You continually build upon your knowledge of healing by engaging in educational programs, seminars and world travel. Do you see yourself as a life long learner? How do new experiences and information influence your artwork?
Life is definitely an ever-evolving learning trip! I recently completed a course on Bioregulatory Medicine and Homotoxicology (healing through gentle low-dilution detoxification) through the international College of Integrative Medicine. I am continually humbled by exposure to other artists, healers, and community members who share practical wisdom, beauty, compassion, and truth. I learn continually from my patients, clients, my own animal friends, people friends, antagonists, etc. I learn and receive messages from the most random strangers and passers-by, if I am open to hearing. So I am continually trying to be more and more receptive to hearing. I am currently enrolled in Sandra Ingerman’s teacher training program for shamanic healing, so that I may share with others how to tap into the spiritual aspects of healing. This has helped tremendously with end of life transitioning for our pets, communicating with animals, grief counseling, and navigating transitions. There really is a whole vast world of possibilities when we learn additional tools for dealing with life’s challenges.
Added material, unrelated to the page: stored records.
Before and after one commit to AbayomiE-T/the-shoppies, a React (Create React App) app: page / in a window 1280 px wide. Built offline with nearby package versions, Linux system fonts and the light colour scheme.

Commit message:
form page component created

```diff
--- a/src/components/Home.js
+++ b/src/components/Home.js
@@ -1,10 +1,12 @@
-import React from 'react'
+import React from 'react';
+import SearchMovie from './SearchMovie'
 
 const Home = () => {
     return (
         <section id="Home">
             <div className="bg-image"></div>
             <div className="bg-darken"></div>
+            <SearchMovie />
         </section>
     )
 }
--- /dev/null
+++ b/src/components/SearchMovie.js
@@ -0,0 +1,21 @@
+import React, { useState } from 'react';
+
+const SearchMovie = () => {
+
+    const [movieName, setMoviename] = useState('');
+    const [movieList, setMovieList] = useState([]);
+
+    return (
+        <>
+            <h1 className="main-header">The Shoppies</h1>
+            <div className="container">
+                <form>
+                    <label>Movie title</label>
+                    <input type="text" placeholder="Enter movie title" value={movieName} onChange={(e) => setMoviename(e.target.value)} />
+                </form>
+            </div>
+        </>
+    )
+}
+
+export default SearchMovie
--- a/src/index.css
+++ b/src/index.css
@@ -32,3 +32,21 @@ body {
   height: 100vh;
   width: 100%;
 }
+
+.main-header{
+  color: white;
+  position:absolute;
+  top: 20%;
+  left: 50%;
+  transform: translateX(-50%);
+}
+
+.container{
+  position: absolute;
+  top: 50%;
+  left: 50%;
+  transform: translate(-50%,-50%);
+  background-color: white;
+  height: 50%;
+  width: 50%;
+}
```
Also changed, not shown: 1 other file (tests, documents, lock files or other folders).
What is the most unusual animal you ever treated?
I drew blood on a wallaby once. I learned how to do some techniques on alligators, also biopsies and anesthesia on fish. My hand disappeared when I cleaned out a deep gash on the bum of a white rhino inSouth Africa(the work of another rhino’s horn!)
If you could have a conversation with any animal, which would you choose and what would you ask?
I would like to ask a hummingbird if he is just playing chase or actually intending to be ferocious when he flies after another hummer. I would also like to ask my cat what he and his “friend” that he “plays” with really think of each other.
What advice would you give pet owners who want to be the best care givers to their furry (or scaly or slimy) companions?
Take time every day to just sit and be present with your pets. This should be quality, quiet, reflective time in addition to the regular exercise and play time. Often you will bond more deeply and have a clearer idea about your pet’s needs by doing this. Make sure to groom your pet and give them massages routinely. The regular contact with their bodies will allow you to notice a lump, tight muscle or change in mobility earlier. Take the time to teach them new tricks and try to learn a communication style that enhances your interactions with your pet. Animals love when we acknowledge their consciousness. The more we invest in them, the more they can feel comfortable to blossom as a living sentient being with a unique personality.
Think about the further reaching implications of all your daily actions. For example, try to support organic practices to minimize pesticide residues. Explore non-invasive techniques such as acupuncture, nutrition and physical therapy for your pet, as an option instead of surgery if possible. Support local businesses that are trying to make conscientious decisions for animals, the land and people. Never be afraid to get a second or third opinion when it comes to a medical procedure. Supplement your pet’s diet with fresh, wholesome foods. If unsure how, get guidance from a vet who enjoys discussing nutrition.
Anything else we should know about you?
I’m just beginning capoeira classes which I am really excited about!
Visit Darla Rewer’s Healing Art Website
Learn more about Ancient Arts Veterinary